Drop every picture and give the entries back exactly.

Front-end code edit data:
- - - - - - -
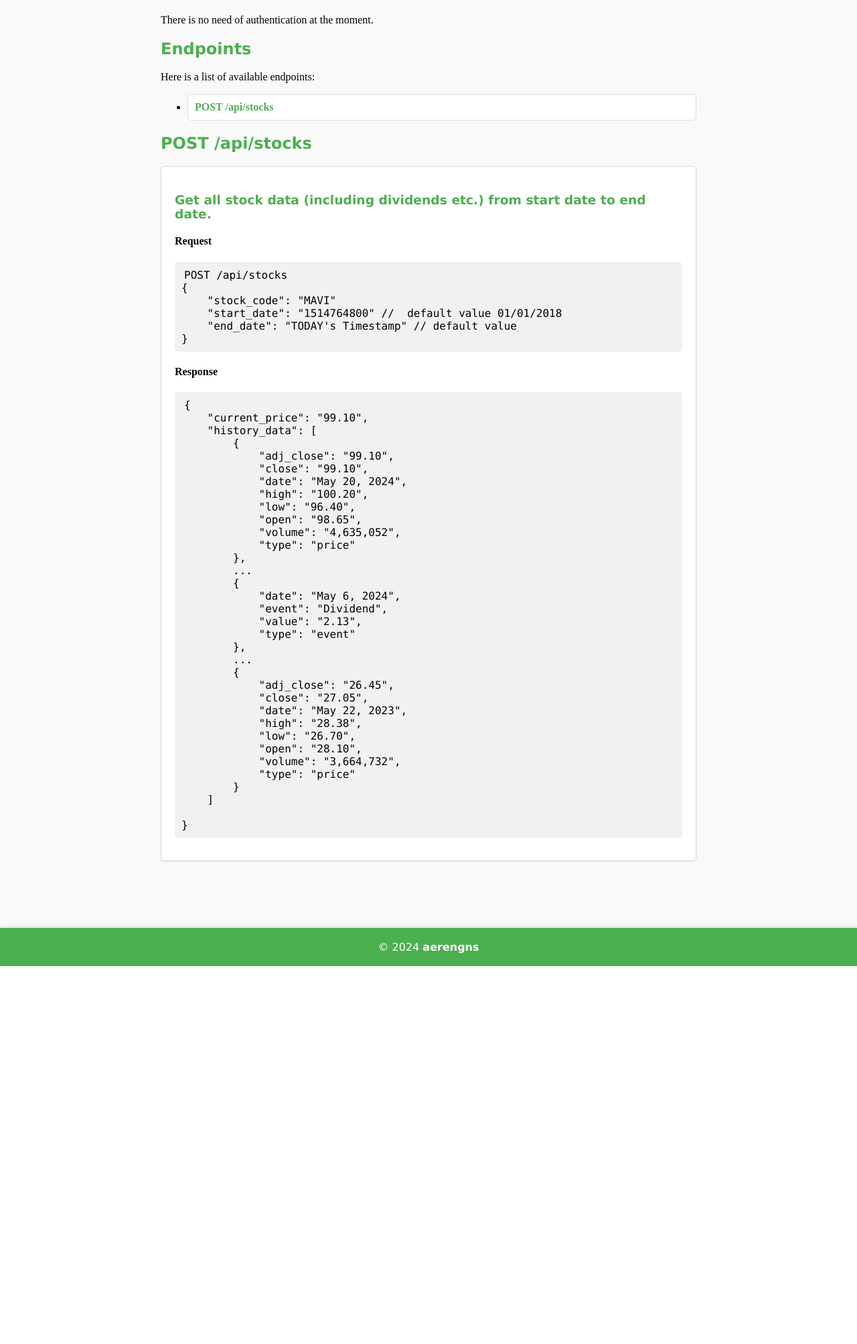
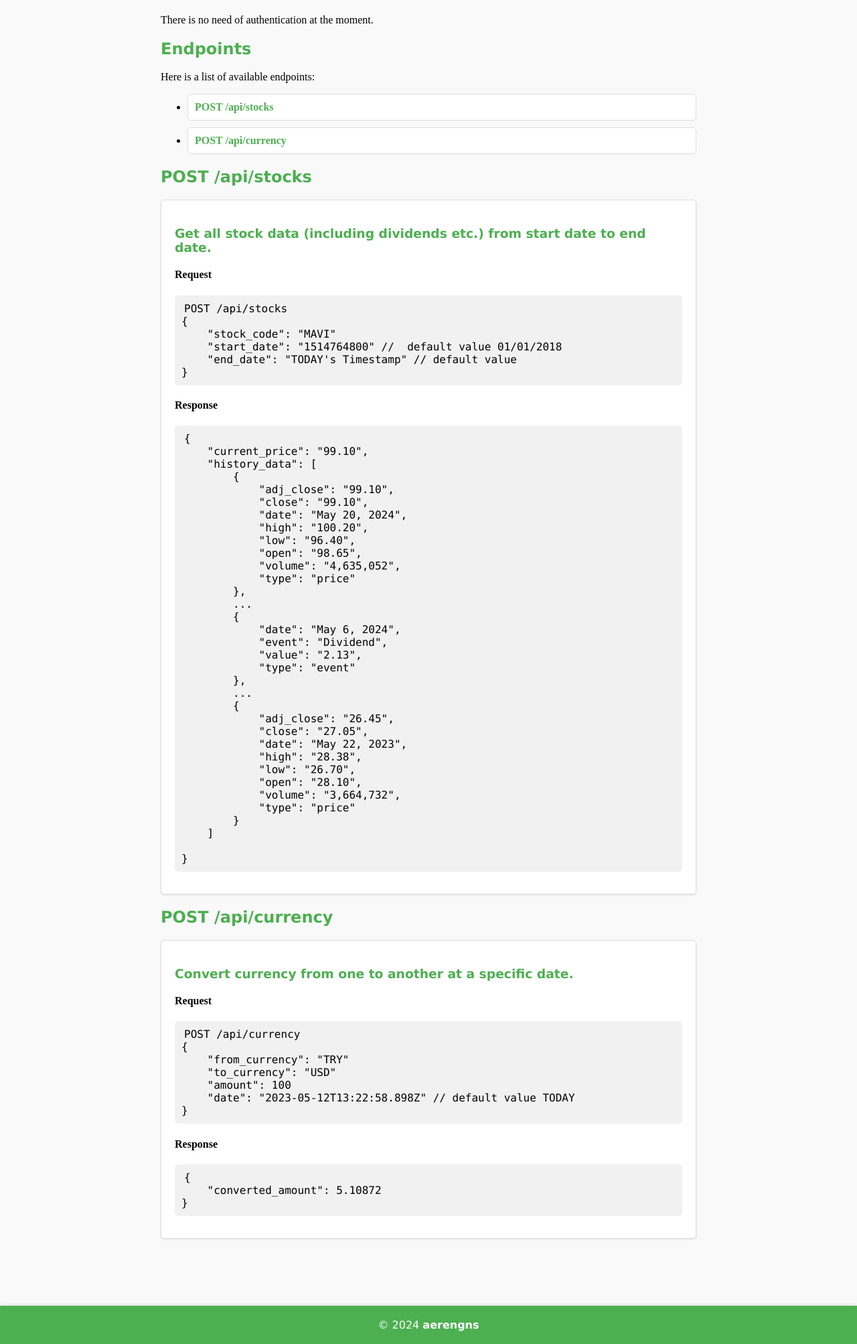
Before and after one commit to aerengns/stock-scraper, a Flask app: page / in a window 1280 px wide. Shown: the part 213-2219 px from the top of the page at 67% size. Before the commit the page ends 1655 px from the top, so only its background shows below. Run offline with Flask 3, Linux system fonts and the light colour scheme.

Commit message:
feat: currency converter endpoint added.

```diff
--- a/app.py
+++ b/app.py
@@ -81,11 +81,53 @@ def home():
     return render_template('index.html')
 
 
+@app.route('/api/currency', methods=['POST'])
+def currency_converter():
+    data = request.json
+    from_currency = data.get('from_currency')
+    to_currency = data.get('to_currency')
+    amount = data.get('amount')
+    date = data.get('date')
+
+    url = 'https://www.oanda.com/currency-converter/en/?from={}&to={}&amount={}'.format(from_currency, to_currency,
+                                                                                        amount)
+    driver.get(url)
+    time.sleep(2)
+
+    if date is not None:
+        date_xpath = '/html/body/div/main/div[1]/div/div/div[3]/div/div[1]/div[1]/div/div[3]/div[1]/div[2]/div/div/input'
+        date_element = WebDriverWait(driver, 10).until(EC.presence_of_element_located((By.XPATH, date_xpath)))
+        try:
+            date_obj = datetime.datetime.fromisoformat(date)
+            formatted_date = date_obj.strftime('%d %B %Y')
+        except ValueError:
+            return jsonify({'error': 'Invalid date format. Expected format is YYYY-MM-DD.'}), 400
+
+        cookie_consent_button_xpath = '//*[@id="onetrust-accept-btn-handler"]'
+        try:
+            cookie_consent_button = WebDriverWait(driver, 10).until(
+                EC.element_to_be_clickable((By.XPATH, cookie_consent_button_xpath)))
+            cookie_consent_button.click()
+        except Exception as e:
+            print(f'Cookie consent button not found or not clickable: {e}')
+
+        date_element.click()
+        driver.execute_script("arguments[0].value = '';", date_element)
+        date_element.send_keys(formatted_date)
+        date_element.send_keys(u'\ue007')
+        time.sleep(1)
+
+    value_xpath = '/html/body/div/main/div[1]/div/div/div[3]/div/div[1]/div[1]/div/div[2]/div[3]/div[2]/div[1]/div/input'
+    value_element = WebDriverWait(driver, 10).until(EC.presence_of_element_located((By.XPATH, value_xpath)))
+    value = value_element.get_attribute('value')
+
+    return jsonify({'converted_amount': float(value)})
+
+
 @app.route('/api/stocks', methods=['POST'])
 def fetch_stock_history_handler():
     data = request.json
     stock_code = data.get('stock_code')
-    # start_date = data.get('start_date', 1514764800)  # 1st January 2018
     start_date = data.get('start_date', datetime.datetime(datetime.datetime.now().year, 1,
                                                           1).timestamp())  # 1st January of the current year
     end_date = data.get('end_date', int(time.time()))
--- a/templates/index.html
+++ b/templates/index.html
@@ -25,6 +25,7 @@
         <p>Here is a list of available endpoints:</p>
         <ul class="endpoint-list">
             <li><a href="#stocks">POST /api/stocks</a></li>
+            <li><a href="#currency">POST /api/currency</a></li>
         </ul>
     </section>
     <section id="stocks">
@@ -75,6 +76,24 @@
 }</code></pre>
         </div>
     </section>
+    <section id="currency">
+        <h2>POST /api/currency</h2>
+        <div class="endpoint">
+            <h3>Convert currency from one to another at a specific date.</h3>
+            <h4>Request</h4>
+            <pre><code>POST /api/currency
+{
+    "from_currency": "TRY"
+    "to_currency": "USD"
+    "amount": 100
+    "date": "2023-05-12T13:22:58.898Z" // default value TODAY
+}</code></pre>
+            <h4>Response</h4>
+            <pre><code>{
+    "converted_amount": 5.10872
+}</code></pre>
+        </div>
+    </section>
 </div>
 <footer>
     <p>&copy; 2024 <a href="https://github.com/aerengns">aerengns</a></p>
```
- - - - - - -
Solution:
Before and after one commit to aerengns/stock-scraper, a Flask app: page / in a window 1280 px wide. Shown: the part 213-2219 px from the top of the page at 67% size. Before the commit the page ends 1655 px from the top, so only its background shows below. Run offline with Flask 3, Linux system fonts and the light colour scheme.

Commit message:
feat: currency converter endpoint added.

```diff
--- a/app.py
+++ b/app.py
@@ -81,11 +81,53 @@ def home():
     return render_template('index.html')
 
 
+@app.route('/api/currency', methods=['POST'])
+def currency_converter():
+    data = request.json
+    from_currency = data.get('from_currency')
+    to_currency = data.get('to_currency')
+    amount = data.get('amount')
+    date = data.get('date')
+
+    url = 'https://www.oanda.com/currency-converter/en/?from={}&to={}&amount={}'.format(from_currency, to_currency,
+                                                                                        amount)
+    driver.get(url)
+    time.sleep(2)
+
+    if date is not None:
+        date_xpath = '/html/body/div/main/div[1]/div/div/div[3]/div/div[1]/div[1]/div/div[3]/div[1]/div[2]/div/div/input'
+        date_element = WebDriverWait(driver, 10).until(EC.presence_of_element_located((By.XPATH, date_xpath)))
+        try:
+            date_obj = datetime.datetime.fromisoformat(date)
+            formatted_date = date_obj.strftime('%d %B %Y')
+        except ValueError:
+            return jsonify({'error': 'Invalid date format. Expected format is YYYY-MM-DD.'}), 400
+
+        cookie_consent_button_xpath = '//*[@id="onetrust-accept-btn-handler"]'
+        try:
+            cookie_consent_button = WebDriverWait(driver, 10).until(
+                EC.element_to_be_clickable((By.XPATH, cookie_consent_button_xpath)))
+            cookie_consent_button.click()
+        except Exception as e:
+            print(f'Cookie consent button not found or not clickable: {e}')
+
+        date_element.click()
+        driver.execute_script("arguments[0].value = '';", date_element)
+        date_element.send_keys(formatted_date)
+        date_element.send_keys(u'\ue007')
+        time.sleep(1)
+
+    value_xpath = '/html/body/div/main/div[1]/div/div/div[3]/div/div[1]/div[1]/div/div[2]/div[3]/div[2]/div[1]/div/input'
+    value_element = WebDriverWait(driver, 10).until(EC.presence_of_element_located((By.XPATH, value_xpath)))
+    value = value_element.get_attribute('value')
+
+    return jsonify({'converted_amount': float(value)})
+
+
 @app.route('/api/stocks', methods=['POST'])
 def fetch_stock_history_handler():
     data = request.json
     stock_code = data.get('stock_code')
-    # start_date = data.get('start_date', 1514764800)  # 1st January 2018
     start_date = data.get('start_date', datetime.datetime(datetime.datetime.now().year, 1,
                                                           1).timestamp())  # 1st January of the current year
     end_date = data.get('end_date', int(time.time()))
--- a/templates/index.html
+++ b/templates/index.html
@@ -25,6 +25,7 @@
         <p>Here is a list of available endpoints:</p>
         <ul class="endpoint-list">
             <li><a href="#stocks">POST /api/stocks</a></li>
+            <li><a href="#currency">POST /api/currency</a></li>
         </ul>
     </section>
     <section id="stocks">
@@ -75,6 +76,24 @@
 }</code></pre>
         </div>
     </section>
+    <section id="currency">
+        <h2>POST /api/currency</h2>
+        <div class="endpoint">
+            <h3>Convert currency from one to another at a specific date.</h3>
+            <h4>Request</h4>
+            <pre><code>POST /api/currency
+{
+    "from_currency": "TRY"
+    "to_currency": "USD"
+    "amount": 100
+    "date": "2023-05-12T13:22:58.898Z" // default value TODAY
+}</code></pre>
+            <h4>Response</h4>
+            <pre><code>{
+    "converted_amount": 5.10872
+}</code></pre>
+        </div>
+    </section>
 </div>
 <footer>
     <p>&copy; 2024 <a href="https://github.com/aerengns">aerengns</a></p>
```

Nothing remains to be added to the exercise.